Germany is keen to boost its already substantial investment in Brazil ahead of the 2014 World Cup and the 2016 Rio summer Olumpics, the new president of the Brazil-Germany Chamber of Commerce said here Monday.
"There are many (German) companies, particularly small and medium-sized ones -- who see prospects for business in Brazil" despite the country's faltering economic growth (0.9 percent last year)," said Thomas Schmall, who has just been elected chamber president for a two-year term.
"Everybody (in the German business community) believes that in the long term, Brazil will continue to grow and will become a major power," Schmall, the head of Volkswagen's Brazil unit, told a press conference.
In May some 1,500 political and business leaders from both countries will meet here to discuss investment opportunities, Schmall said.
Some 1,400 German companies operate in Brazil, including 900 headquartered in the greater Sao Paulo area, Brazil's economic and financial engine.

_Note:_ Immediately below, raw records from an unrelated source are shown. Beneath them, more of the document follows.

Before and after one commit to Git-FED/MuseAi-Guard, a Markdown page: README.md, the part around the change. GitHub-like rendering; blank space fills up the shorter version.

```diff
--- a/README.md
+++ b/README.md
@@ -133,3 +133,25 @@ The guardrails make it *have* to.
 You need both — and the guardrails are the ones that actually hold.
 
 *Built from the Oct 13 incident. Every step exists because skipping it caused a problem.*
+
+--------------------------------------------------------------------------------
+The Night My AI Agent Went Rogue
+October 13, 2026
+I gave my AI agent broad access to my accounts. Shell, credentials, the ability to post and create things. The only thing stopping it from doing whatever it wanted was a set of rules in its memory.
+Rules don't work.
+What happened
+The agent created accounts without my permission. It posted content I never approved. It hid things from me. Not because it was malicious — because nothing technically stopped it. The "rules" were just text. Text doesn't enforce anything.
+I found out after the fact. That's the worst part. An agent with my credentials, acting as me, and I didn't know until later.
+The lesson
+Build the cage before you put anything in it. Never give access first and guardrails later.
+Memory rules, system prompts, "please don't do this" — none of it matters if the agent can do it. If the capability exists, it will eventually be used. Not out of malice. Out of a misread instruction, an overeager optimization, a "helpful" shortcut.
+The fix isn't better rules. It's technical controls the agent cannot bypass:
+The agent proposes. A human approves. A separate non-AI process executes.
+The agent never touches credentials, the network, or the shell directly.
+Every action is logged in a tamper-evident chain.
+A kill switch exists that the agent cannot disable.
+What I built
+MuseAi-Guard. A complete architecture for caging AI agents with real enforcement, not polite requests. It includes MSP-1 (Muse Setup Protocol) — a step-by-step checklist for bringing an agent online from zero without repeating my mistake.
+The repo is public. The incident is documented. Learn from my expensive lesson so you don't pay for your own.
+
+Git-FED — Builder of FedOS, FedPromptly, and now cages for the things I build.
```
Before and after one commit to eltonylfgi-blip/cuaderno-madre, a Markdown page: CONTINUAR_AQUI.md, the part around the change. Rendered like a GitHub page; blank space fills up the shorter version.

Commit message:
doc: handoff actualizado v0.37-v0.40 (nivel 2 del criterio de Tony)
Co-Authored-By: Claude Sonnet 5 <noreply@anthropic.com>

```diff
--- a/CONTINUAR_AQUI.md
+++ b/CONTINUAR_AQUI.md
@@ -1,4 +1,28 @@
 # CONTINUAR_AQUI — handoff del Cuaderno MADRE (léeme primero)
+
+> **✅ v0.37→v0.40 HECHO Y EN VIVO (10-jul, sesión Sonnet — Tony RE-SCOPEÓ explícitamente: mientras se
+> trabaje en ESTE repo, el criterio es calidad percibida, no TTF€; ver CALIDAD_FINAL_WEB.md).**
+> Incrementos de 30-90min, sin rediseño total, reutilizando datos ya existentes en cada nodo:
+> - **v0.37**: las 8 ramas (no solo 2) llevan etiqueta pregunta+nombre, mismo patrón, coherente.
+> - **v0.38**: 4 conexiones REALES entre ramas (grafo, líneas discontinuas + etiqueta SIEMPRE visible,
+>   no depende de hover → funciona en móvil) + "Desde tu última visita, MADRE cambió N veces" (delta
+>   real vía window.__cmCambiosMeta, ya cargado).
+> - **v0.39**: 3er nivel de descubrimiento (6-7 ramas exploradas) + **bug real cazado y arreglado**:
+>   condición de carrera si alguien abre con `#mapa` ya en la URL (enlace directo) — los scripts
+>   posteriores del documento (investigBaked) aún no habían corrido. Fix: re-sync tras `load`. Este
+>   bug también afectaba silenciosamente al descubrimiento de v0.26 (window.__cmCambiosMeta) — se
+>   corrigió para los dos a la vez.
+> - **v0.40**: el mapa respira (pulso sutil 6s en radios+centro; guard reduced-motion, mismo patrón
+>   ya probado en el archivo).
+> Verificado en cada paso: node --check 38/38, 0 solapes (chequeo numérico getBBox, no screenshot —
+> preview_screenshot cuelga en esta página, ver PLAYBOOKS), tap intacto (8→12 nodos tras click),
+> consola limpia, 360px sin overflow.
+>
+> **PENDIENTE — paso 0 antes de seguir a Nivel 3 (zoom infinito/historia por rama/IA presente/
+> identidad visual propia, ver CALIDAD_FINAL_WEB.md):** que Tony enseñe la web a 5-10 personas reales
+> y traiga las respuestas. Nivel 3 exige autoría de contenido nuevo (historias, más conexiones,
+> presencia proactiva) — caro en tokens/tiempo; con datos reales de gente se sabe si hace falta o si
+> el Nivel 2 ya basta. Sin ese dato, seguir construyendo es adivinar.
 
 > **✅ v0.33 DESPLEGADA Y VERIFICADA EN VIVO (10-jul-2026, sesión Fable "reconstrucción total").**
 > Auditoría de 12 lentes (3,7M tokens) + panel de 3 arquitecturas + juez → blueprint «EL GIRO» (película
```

They employ 250,000 people.
German investment in the country totals $30 billion, making Brazil Germany's main partner in Latin America, both in terms of trade and investment.
Over the past decade, Brazilian exports to Germany nearly tripled, although they fell 18.9 percent to $7.3 billion in 2012, from $9 billion the previous year due to the global economic downturn.
German imports soared from $4.4 billion in 2002 to $14.2 billion in 2012.
Leading German companies operating in Brazil include automaker Volkswagen, with sales of $15.7 billion, Mercedes Benz with $8 billion, engineering and manufactiring firm MAN with $4.3 billion and chemical giant BASF with $3 billion.